Contributions of the Iroquois, 9

karl h schwerin (schwerin@UNM.EDU)
Tue, 2 Jul 1996 10:29:11 -0600

At the end of the French & Indian War in 1763 British officials drastically
cut the gifting allowed by their Indian agents. The Iroquois were no
longer crucial as a buffer between French and English territories, and
they were no longer in a position of maintaining the balance of power.
Rumors began to spread that the British intended to enslave the
Indians. At the same time, settlers continued to move into their territory.
Chief Pontiac went to war against the squatters. Nervous colonists from
Paxton in western Pennsylvania attacked the Indian settlement at Conestoga
and massacred the inhabitants. Franklin was outraged, characterizing the
Paxton men as "Christian White Savages." He helped organize an impromptu
militia of Quakers and traveled westward to put down the frontier
insurgents. "As Franklin later explained in a letter to Lord Kames, the
Scottish philosopher:
"I wrote a pamphlet entitled A Narrative &c (which I think I sent
you) to strengthen the hands of our weak Government, by rendering
the proceedings of the rioters unpopular and odious. This had a
good effect, and afterwards when a great Body of them with Arms
march'd towards the Capital in defiance of the Government, with
an avowed resolution to put to death 140 Indian converts under
its protection, I form'd an Association at the Governor's
request....Near 1,000 of the Citizens accordingly took arms;
Governor Penn made my house for some time his Head Quarterws, and
did everying by my Advice."
Although he saved the lives of the 140 Indians, Franklin made many enemies
among the frontier whites (Johansen 1982:81-82).
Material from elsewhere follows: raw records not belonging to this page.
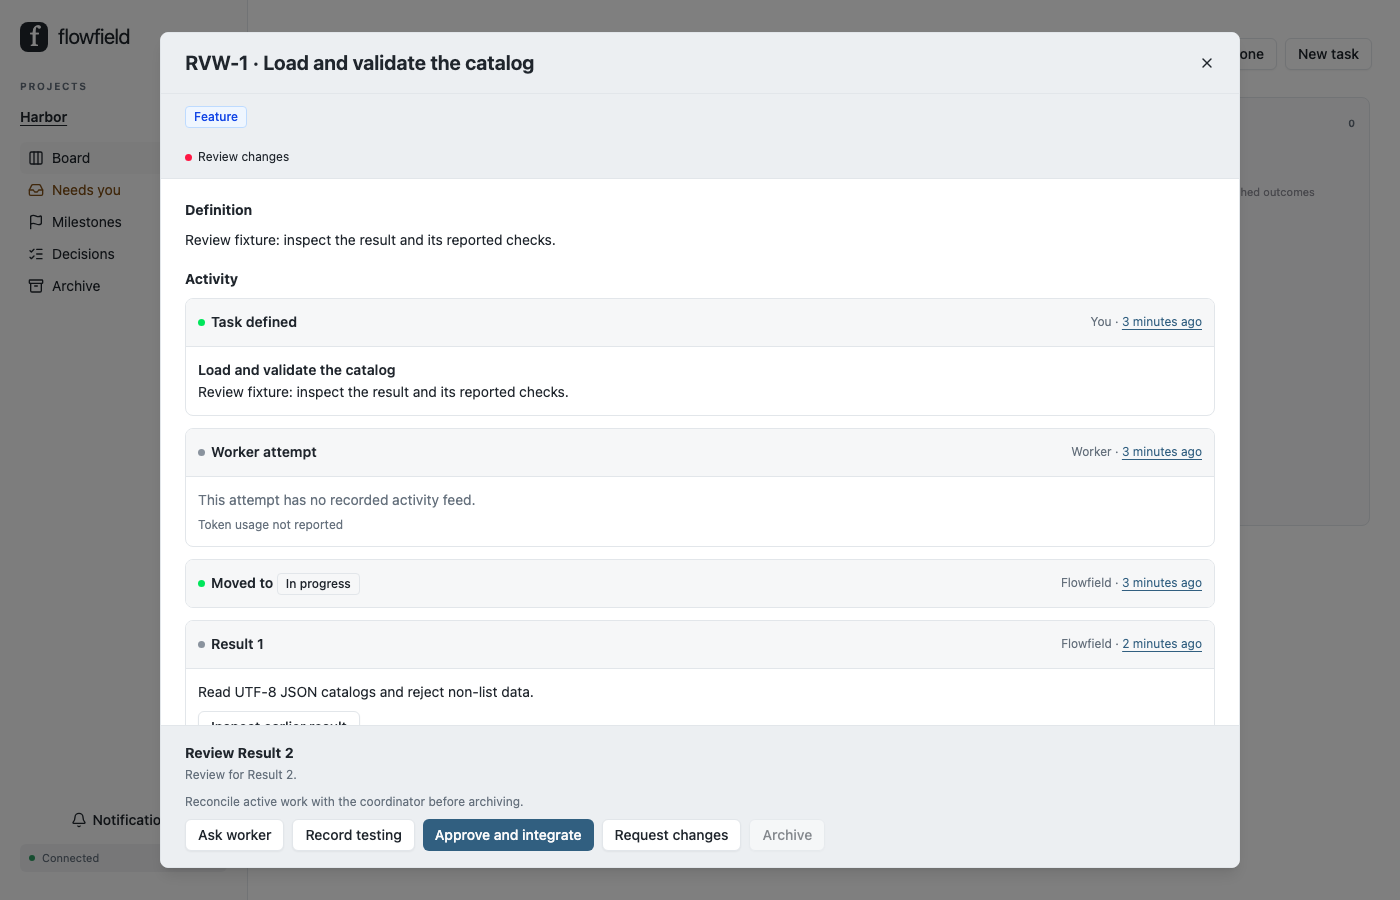
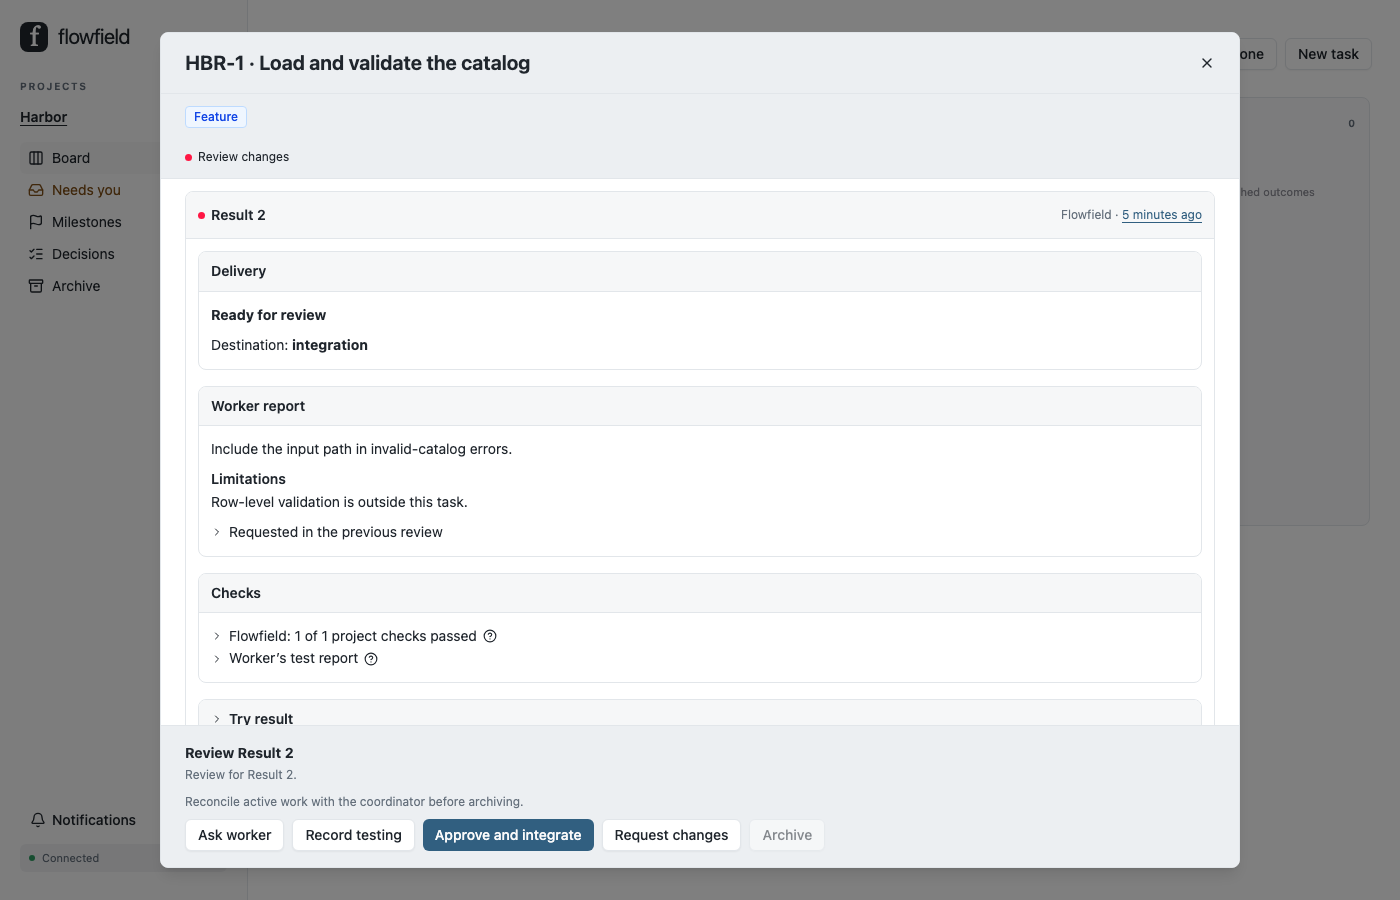
Polish README layout, badges and product screenshots

diff --git a/README.md b/README.md
@@ -1,18 +1,24 @@
-# Flowfield
+<h1 align="center">Flowfield</h1>
 
-**Plan with your coding agent. Follow every task in one shared feed.**
+<p align="center"><strong>Plan with your coding agent. Follow every task in one shared feed.</strong></p>
+
+<p align="center">
+  <a href="https://pypi.org/project/flowfield-core/"><img src="https://img.shields.io/badge/PyPI-flowfield--core-2563eb?logo=pypi&amp;logoColor=white" alt="PyPI: flowfield-core"></a>
+  <a href="https://github.com/flowfield-sh/flowfield-core/actions/workflows/tests.yml"><img src="https://img.shields.io/github/actions/workflow/status/flowfield-sh/flowfield-core/tests.yml?branch=main&amp;label=tests" alt="Tests"></a>
+  <a href="https://github.com/flowfield-sh/flowfield-core/blob/main/docs/getting-started.mdx"><img src="https://img.shields.io/badge/docs-getting%20started-2563eb" alt="Documentation"></a>
+</p>
+
+![Flowfield task feed with a worker result and review controls](docs/images/overview.png)
 
 Flowfield runs agreed work in parallel and brings progress, questions, answers and results
 together for your review. Keep talking to your coordinator while workers implement tasks;
 use the board to see what matters and what needs you.
 
-![Flowfield board with priorities, questions and results ready for review](docs/images/board.png)
-
 - **Shared task feeds.** Intent, worker activity, questions, testing and results stay together.
 - **Parallel work.** Independent tasks run in separate checkouts; dependencies hold work until it's ready.
 - **Explicit review.** Inspect or try an exact result, request changes, then approve its delivery to your project.
 
-![A task feed with its definition, activity and review controls](docs/images/task-feed.png)
+![Flowfield board with priorities, questions and results ready for review](docs/images/board-overview.png)
 
 Screenshots use an offline demonstration workspace.
 
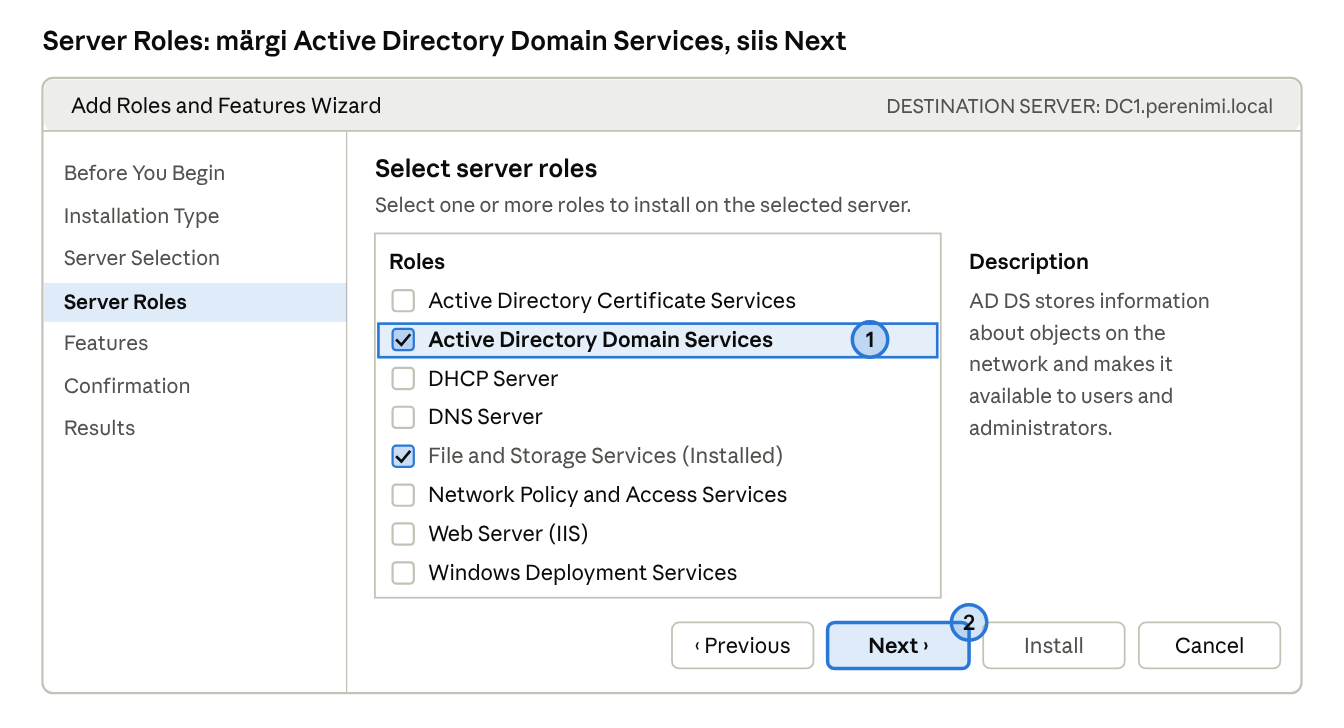
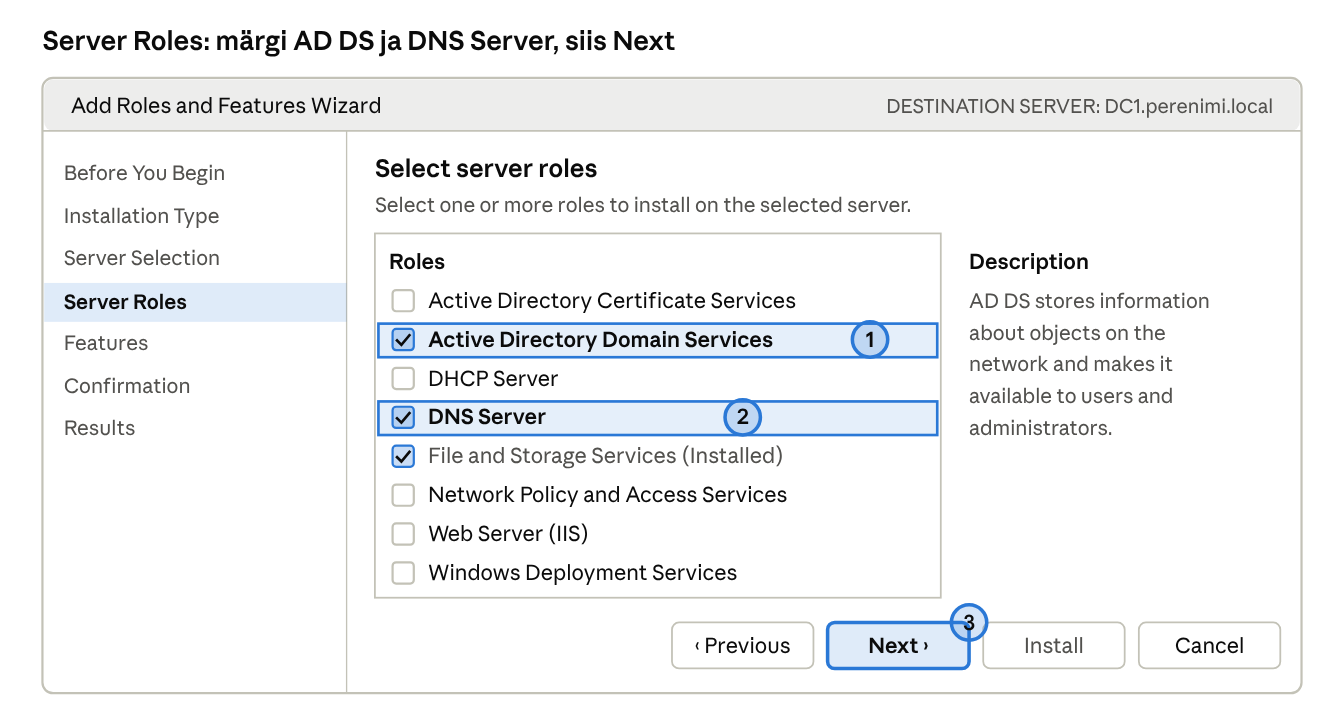
5.3: AD DS koos DNS Server rolliga (juhend ja skeem)
Claude-Session: https://claude.ai/code/session_01JGgdcJ46Hjcys2TECGErkA

Changed region(s): [[0.2812, 0.544, 0.7188, 0.6044], [0.2188, 0.0302, 0.625, 0.0907]]

diff --git a/peatykid/05-active-directory-ja-dns.md b/peatykid/05-active-directory-ja-dns.md
@@ -48,7 +48,7 @@ DC loomine on kaheastmeline: esmalt paigaldatakse roll (binaarfailid), seejärel
 **DC1: uus mets**
 
 1. *Server Manager* → *Manage → Add Roles and Features* → *Next* → **Role-based or feature-based installation** → server **DC1**.
-2. *Server Roles*: märgi **Active Directory Domain Services** → *Add Features* → *Next* kuni lõpuni → *Install*.
+2. *Server Roles*: märgi **Active Directory Domain Services** → *Add Features* ja **DNS Server** → *Add Features* → *Next* kuni lõpuni → *Install*.
 3. Kui paigaldus on lõppenud, klõpsa ülal kollasel lipul → **Promote this server to a domain controller**.
 4. *Deployment Configuration*: **Add a new forest**, *Root domain name* `perenimi.local`.
 5. *Domain Controller Options*: *Forest/Domain functional level* **Windows Server 2016**, märgitud **DNS server** ja **Global Catalog (GC)**, sisesta **DSRM-parool** (hoia alles!).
Karl Schwerin SnailMail: Dept. of Anthropology
Univ. of New Mexico Albuquerque, NM 87131

There are people who will help you get your basket
on your head because they want to see what is in it.
-- African proverb